There is no hierarchy in a flock of penguins. They lack leaders, dominant females, and weak or strong males. Growing up penguins do not form new flocks, but remain in this group, making it even more numerous. Penguins are able to reach speeds of up to 15 km/h in water, diving up to 300 m deep. On average, they hold their breath for up to five minutes, and then rise to the surface to breathe – they do this up to 150 times a day.

Social Structure and Reproduction

Photo: King Penguin Hatchling

Photo: King Penguin Hatchling

Previously, penguins molted once a year, but due to climate change, they began to change their plumage every two years. During the molting period, the mating season begins. Penguins come out onto land and wait for the warm feathers to fall off and leave a thin layer of feathers. This season coincides with spring warming. Penguins come out to rocky places with a lot of pebbles. Males begin to actively move around the flock and often turn their heads, attracting the attention of females. This suggests that the male is ready to become a father. Sometimes males can raise their wings and squawk, attracting females.

Rarely, there are skirmishes between males over females. Then the penguins beat each other with their wings and beaks, after which the loser leaves. The female and male “dance” for some time, lightly touching each other with wings and beaks.
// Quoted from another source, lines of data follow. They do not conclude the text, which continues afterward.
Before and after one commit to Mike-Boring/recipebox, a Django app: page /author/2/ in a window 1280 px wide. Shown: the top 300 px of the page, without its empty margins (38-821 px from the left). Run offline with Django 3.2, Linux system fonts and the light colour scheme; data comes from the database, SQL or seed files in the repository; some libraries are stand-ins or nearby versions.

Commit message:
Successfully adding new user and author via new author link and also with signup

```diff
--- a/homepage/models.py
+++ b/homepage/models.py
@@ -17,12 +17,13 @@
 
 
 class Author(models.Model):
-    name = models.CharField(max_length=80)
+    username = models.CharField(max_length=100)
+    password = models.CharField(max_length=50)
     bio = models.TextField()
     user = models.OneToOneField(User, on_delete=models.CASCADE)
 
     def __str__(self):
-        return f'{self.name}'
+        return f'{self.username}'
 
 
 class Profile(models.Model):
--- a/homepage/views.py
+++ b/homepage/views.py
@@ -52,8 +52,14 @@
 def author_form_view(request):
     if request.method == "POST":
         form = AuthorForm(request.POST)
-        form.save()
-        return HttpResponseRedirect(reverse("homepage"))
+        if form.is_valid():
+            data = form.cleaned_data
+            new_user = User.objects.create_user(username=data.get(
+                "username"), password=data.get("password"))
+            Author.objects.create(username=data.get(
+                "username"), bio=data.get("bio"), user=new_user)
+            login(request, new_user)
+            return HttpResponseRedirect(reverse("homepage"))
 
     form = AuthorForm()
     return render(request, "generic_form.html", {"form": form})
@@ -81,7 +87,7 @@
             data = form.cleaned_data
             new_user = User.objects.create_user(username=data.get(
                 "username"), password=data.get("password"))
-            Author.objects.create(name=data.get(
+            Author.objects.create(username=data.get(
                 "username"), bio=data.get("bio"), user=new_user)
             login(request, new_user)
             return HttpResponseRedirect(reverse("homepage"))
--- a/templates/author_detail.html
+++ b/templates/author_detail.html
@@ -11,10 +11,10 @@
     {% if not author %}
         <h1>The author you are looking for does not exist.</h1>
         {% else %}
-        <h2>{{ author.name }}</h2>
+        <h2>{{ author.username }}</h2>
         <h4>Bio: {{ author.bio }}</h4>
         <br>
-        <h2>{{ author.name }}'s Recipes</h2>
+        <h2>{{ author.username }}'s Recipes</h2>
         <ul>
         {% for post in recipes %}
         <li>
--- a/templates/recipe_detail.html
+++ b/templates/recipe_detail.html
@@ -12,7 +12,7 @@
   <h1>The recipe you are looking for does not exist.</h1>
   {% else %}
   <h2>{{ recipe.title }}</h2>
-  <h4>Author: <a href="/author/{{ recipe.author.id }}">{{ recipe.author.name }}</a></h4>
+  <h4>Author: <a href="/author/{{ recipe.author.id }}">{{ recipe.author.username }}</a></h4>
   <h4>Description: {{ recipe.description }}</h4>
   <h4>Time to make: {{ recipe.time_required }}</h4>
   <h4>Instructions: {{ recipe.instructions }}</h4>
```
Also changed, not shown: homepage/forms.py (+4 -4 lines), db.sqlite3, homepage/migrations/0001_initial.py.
After the dance, the penguins mate, then continue to dance.

Fun Fact: The Penguins are looking to find the same mate they had cubs with last season. This does not always work, but sometimes such pairs can form for a long period of time.

In December, the female lays one egg, which she holds under the fat fold at the bottom of her belly. She moves, supporting the egg on her paws – it must not be allowed to touch the cold ground, otherwise the chick will freeze. In the first week of incubation, the female gives the egg to the male, and she leaves to feed for two to three weeks. So they change throughout the entire hatching and looking after the chick.

The chick hatches in eight weeks. Covered in down, it still sits under the parent’s fat fold. The chick needs to grow up for the onset of cold weather, otherwise it will not survive the hungry time. In the wild, penguins live for over 25 years.

King penguin natural enemies

Photo: King penguin couple

Photo: King penguin couple

Penguins with predators collide predominantly in water. Usually these are the following creatures:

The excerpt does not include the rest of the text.